Is Julio Urías' underwhelming contract year helping Dodgers in free agency?

Julio Urías' market may not be as robust as Scott Boras previously thought ...
Los Angeles Dodgers v Baltimore Orioles
Los Angeles Dodgers v Baltimore Orioles / Rob Carr/GettyImages

Will the real Julio Urías please stand up? The Los Angeles Dodgers pitching staff has taken enough hits over the last few months, but perhaps none worse than Urías' struggles. You could say the losses of Dustin May and Walker Buehler have been killers, but they're at least unable to play.

Urías, outside of an absence due to a hamstring injury, is here logging regular starts. But he can't seem to find his 2021 and 2022 self. Across 14 starts this year, the left-hander has a 5.02 ERA. He's become even more susceptible to the long ball. He's allowing the most hits per nine innings of his career.

This is a guy who led the NL in wins back in 2021 and ERA the following year in 2022. But he's never had this bad of a showing in his career and it's coming at the worst time for him.

Urías is set to hit free agency after 2023. This past offseason, many fans were wondering why the Dodgers hadn't already extended him. He was entering his age-26 season and coming off the two best campaigns of his career. Shouldn't this be a layup?

Not when Scott Boras is your agent, as many baseball fans know. Dodgers president of baseball operations Andrew Friedman was asked about extension negotiations with Urías and he told the media those questions would be best suited for Boras, indicating a lack of interest in the agent's behalf since he almost always has his clients test free agency.

But what about now? We know Urías' market will certainly be active come November, but if he can't find a semblance of consistency by the end of the season, might the Dodgers be in a better position to retain him at their desired price point?

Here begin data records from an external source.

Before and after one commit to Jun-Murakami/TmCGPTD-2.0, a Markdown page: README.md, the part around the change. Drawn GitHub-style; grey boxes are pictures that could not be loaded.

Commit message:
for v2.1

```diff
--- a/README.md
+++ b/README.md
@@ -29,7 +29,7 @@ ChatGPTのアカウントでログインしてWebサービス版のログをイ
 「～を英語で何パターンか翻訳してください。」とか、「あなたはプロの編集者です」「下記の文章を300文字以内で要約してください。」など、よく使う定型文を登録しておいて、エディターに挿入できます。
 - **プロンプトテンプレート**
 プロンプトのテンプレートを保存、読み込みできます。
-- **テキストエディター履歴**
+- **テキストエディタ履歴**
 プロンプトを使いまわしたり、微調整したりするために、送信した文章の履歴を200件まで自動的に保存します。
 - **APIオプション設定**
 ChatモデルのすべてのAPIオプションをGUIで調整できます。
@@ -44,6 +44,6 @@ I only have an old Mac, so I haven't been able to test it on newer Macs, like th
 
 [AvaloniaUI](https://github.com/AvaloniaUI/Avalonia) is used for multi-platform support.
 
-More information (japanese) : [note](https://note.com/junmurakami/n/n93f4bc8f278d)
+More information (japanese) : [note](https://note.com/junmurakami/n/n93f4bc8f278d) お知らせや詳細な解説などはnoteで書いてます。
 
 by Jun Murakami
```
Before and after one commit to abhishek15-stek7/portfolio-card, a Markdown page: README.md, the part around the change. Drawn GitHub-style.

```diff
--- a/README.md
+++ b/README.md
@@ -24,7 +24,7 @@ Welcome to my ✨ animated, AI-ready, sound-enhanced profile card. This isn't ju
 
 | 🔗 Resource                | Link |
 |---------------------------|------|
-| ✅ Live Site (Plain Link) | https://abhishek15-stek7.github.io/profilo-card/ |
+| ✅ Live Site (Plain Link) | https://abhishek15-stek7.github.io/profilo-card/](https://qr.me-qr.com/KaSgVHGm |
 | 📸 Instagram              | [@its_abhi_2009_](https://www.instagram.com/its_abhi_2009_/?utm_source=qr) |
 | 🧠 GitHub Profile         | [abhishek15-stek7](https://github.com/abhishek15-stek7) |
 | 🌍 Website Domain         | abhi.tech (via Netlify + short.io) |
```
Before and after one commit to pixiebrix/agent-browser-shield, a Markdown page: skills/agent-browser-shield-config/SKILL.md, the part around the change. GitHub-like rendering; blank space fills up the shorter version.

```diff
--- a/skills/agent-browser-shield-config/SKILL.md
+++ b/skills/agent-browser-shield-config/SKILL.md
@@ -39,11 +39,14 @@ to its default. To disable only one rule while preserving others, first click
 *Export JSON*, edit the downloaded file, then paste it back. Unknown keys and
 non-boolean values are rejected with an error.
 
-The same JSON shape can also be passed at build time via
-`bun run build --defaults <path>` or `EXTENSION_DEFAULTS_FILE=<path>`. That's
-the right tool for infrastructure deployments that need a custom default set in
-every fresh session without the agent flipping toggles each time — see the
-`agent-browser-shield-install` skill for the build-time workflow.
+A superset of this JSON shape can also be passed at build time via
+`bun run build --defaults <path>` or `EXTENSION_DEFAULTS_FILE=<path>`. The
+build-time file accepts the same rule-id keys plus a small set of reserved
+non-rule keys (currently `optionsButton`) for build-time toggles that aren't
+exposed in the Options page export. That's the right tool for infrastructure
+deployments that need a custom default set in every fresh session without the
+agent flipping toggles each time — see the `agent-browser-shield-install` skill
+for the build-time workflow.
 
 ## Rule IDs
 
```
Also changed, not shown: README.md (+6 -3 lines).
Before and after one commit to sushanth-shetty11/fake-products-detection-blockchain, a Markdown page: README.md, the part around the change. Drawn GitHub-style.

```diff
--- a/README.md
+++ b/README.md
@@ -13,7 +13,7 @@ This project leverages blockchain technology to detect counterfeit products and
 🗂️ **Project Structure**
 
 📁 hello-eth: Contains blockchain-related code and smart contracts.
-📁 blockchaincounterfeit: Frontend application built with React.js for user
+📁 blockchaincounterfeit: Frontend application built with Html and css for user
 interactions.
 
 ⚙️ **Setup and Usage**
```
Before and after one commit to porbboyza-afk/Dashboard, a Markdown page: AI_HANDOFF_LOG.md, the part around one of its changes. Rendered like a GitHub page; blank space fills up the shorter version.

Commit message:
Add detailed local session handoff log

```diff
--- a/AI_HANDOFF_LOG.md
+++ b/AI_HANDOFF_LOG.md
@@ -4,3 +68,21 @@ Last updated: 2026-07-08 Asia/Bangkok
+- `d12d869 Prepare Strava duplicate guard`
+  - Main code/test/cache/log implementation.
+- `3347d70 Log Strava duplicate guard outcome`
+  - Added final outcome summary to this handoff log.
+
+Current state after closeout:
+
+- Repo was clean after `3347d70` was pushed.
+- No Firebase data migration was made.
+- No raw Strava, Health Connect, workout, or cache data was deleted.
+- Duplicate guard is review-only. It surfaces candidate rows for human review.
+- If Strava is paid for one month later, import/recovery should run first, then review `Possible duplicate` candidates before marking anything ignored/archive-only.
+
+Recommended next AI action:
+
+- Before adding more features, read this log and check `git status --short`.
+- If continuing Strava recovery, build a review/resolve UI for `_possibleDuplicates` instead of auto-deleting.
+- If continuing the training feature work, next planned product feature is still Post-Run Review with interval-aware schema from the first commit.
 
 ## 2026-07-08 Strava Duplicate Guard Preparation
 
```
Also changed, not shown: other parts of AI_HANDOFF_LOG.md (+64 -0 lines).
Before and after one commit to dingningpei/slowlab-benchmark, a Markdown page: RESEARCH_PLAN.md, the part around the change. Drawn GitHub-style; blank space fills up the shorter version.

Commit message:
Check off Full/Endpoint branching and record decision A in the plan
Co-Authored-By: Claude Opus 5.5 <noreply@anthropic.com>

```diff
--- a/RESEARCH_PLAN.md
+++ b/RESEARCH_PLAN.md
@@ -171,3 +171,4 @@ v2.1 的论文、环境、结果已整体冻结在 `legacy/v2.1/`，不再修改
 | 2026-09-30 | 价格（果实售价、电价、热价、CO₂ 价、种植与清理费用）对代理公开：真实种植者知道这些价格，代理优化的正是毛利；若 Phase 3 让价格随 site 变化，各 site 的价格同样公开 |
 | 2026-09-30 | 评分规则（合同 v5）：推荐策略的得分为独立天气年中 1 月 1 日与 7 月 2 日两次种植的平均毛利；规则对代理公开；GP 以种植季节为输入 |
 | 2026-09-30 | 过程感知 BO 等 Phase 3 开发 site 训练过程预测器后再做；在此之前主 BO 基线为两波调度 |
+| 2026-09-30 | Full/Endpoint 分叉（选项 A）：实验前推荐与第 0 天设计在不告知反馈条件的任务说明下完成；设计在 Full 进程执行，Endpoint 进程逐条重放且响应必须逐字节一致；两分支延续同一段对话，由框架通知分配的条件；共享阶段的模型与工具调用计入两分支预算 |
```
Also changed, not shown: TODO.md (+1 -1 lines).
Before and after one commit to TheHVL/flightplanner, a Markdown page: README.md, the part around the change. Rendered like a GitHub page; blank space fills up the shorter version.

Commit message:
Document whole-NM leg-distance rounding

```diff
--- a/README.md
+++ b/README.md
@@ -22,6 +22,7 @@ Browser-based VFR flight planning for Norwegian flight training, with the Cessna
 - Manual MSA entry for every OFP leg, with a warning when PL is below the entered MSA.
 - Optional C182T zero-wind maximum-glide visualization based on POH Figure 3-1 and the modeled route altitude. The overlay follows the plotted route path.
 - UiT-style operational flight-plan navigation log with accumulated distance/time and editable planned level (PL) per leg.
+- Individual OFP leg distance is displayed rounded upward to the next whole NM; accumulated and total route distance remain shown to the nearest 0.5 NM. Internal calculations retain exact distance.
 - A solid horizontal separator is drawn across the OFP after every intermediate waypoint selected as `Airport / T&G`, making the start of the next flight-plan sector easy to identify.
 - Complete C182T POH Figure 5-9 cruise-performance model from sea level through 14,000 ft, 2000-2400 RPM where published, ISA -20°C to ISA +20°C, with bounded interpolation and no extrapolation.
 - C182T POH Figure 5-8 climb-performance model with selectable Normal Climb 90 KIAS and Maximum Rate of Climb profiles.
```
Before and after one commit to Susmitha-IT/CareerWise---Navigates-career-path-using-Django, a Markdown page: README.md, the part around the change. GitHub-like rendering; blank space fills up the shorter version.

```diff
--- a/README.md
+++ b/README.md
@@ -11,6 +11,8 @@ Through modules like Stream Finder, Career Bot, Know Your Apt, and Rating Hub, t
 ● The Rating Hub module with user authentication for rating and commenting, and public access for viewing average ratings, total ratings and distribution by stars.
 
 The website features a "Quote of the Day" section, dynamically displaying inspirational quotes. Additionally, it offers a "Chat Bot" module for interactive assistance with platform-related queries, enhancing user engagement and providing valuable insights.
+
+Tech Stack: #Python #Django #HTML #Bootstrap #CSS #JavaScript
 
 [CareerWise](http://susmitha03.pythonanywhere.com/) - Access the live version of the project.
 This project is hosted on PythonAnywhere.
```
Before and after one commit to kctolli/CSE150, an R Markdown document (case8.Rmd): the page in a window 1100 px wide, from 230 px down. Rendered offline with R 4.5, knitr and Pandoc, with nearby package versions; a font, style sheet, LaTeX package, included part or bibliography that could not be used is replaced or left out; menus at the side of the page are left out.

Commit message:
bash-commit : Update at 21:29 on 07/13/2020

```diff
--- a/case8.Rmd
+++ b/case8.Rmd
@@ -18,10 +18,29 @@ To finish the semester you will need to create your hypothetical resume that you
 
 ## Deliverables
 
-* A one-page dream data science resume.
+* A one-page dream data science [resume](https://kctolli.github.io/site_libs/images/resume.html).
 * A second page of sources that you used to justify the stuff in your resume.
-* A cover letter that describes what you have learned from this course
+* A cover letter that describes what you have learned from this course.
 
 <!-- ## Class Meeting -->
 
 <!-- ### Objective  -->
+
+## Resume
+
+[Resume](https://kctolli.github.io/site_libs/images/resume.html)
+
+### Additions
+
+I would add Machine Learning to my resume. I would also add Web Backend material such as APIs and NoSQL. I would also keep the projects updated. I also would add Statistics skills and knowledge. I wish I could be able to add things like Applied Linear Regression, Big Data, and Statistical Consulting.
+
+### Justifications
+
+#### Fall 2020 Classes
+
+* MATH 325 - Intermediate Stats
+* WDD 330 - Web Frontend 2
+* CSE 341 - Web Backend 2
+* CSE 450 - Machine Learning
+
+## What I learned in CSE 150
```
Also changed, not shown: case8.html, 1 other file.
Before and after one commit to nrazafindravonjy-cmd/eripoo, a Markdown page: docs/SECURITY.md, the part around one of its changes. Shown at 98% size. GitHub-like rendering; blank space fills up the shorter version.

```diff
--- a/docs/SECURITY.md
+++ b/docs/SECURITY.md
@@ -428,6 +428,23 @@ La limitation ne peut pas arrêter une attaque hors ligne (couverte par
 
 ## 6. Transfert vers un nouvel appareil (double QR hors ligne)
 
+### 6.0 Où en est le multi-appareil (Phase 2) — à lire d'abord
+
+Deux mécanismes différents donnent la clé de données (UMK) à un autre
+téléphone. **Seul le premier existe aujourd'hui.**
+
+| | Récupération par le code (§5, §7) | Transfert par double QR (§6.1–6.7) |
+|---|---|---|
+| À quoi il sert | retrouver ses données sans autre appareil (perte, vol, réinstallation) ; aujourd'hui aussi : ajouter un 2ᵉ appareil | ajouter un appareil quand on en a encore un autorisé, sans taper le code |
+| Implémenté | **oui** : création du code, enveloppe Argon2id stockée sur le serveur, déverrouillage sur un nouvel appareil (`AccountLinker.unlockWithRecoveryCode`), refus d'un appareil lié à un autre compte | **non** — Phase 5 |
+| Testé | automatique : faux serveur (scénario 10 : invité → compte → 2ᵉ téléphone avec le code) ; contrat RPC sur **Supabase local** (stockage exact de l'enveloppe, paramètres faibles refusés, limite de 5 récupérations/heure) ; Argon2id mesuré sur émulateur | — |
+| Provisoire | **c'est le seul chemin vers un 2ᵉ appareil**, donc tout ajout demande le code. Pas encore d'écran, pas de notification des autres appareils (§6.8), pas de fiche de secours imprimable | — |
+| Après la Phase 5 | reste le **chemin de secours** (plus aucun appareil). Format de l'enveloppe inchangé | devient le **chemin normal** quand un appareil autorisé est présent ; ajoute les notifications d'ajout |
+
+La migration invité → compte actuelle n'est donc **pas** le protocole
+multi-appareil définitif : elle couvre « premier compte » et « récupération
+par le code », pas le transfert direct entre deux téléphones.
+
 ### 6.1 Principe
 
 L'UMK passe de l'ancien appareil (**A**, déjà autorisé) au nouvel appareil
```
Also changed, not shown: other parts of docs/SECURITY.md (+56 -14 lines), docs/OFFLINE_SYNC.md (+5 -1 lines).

The problem with Urías this year has been his blowup outings. They've happened far too frequently, with the latest coming in the form of a shellacking against the Orioles during which he allowed eight earned runs on eight hits and two walks in just five innings. He's given up five or more runs in five of his 14 starts this year. He's allowed 15 home runs after surrendering just 42 over his previous 63 starts.

His FIP is right in line with his ERA. His advanced metrics are half really good and half really bad. It turns out his four-seamer and changeup are getting obliterated this year, so one can assume his command has been the main culprit.

Despite all this, knowing how the free agency market goes, the price for pitching hardly ever wavers. The younger the pitcher with a decorated resume, the more suitors and the more money. Urías should be fine, but how much more are other teams willing to bid over the Dodgers?

Additionally, teams might view 2023 as a potential inflection point in regard to Urías' future as an "ace." It was really the first time he was expected to shoulder the load in the rotation. Last season, the Dodgers had Tyler Anderson, Tony Gonsolin and Clayton Kershaw all performing at a high level. This year, it's only been Kershaw, who, still a legend, is viewed as a secondary luxury rather than a steadfast No. 1.

Might other teams now be unwilling to pay him like an ace after this year with a couple of poor postseason outings under his belt from 2022 and 2021? Probably, but it's worth thinking about who might now be focusing their efforts elsewhere, which could help the Dodgers keep him in town.